- [What is expected]:
Among the entries below, find the lines that hold the word "architecture" and report them.

[Difference listings]

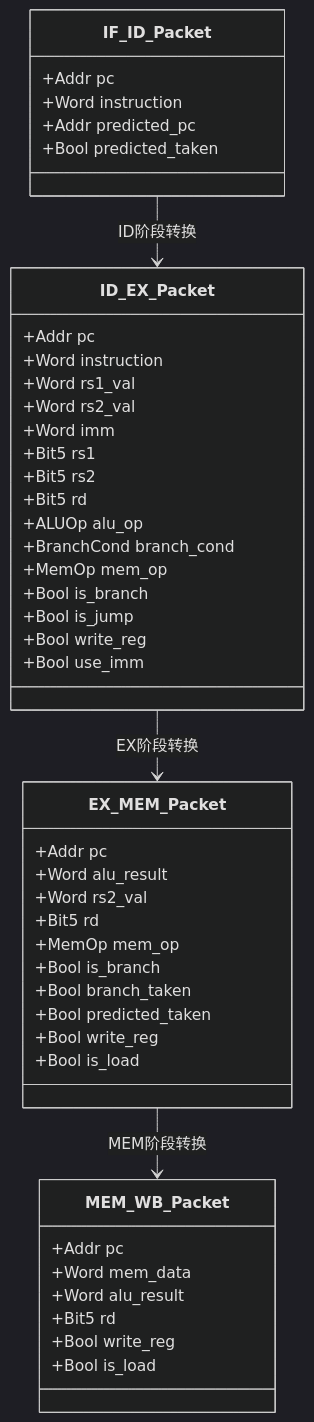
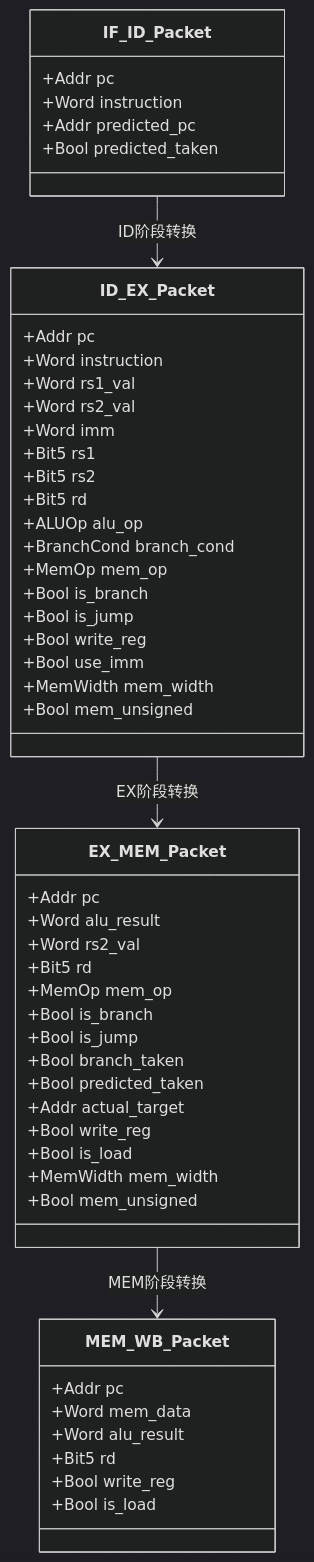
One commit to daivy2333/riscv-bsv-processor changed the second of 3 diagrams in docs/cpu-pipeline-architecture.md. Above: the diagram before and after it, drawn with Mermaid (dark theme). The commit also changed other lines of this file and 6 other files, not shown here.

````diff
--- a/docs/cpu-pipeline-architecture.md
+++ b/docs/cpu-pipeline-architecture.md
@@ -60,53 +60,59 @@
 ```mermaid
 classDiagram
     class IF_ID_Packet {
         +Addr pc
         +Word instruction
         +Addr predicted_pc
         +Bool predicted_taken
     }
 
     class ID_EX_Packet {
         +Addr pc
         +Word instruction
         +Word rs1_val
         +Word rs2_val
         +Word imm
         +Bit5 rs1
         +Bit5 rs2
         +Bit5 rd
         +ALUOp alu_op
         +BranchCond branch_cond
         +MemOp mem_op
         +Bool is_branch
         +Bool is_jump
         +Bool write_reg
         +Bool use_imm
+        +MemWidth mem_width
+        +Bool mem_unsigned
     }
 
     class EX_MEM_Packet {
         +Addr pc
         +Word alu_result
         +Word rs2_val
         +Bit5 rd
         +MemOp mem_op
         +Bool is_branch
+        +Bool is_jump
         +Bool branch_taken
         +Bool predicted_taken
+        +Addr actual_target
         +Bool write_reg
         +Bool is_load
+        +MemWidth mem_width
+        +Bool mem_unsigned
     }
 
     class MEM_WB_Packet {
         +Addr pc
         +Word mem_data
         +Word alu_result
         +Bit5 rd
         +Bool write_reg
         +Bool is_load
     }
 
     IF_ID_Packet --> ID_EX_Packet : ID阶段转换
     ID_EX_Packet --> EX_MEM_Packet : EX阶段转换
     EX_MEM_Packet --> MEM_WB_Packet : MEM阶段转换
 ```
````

- [Task solution]:
One commit to daivy2333/riscv-bsv-processor changed the second of 3 diagrams in docs/cpu-pipeline-architecture.md. Above: the diagram before and after it, drawn with Mermaid (dark theme). The commit also changed other lines of this file and 6 other files, not shown here.
--- a/docs/cpu-pipeline-architecture.md
+++ b/docs/cpu-pipeline-architecture.md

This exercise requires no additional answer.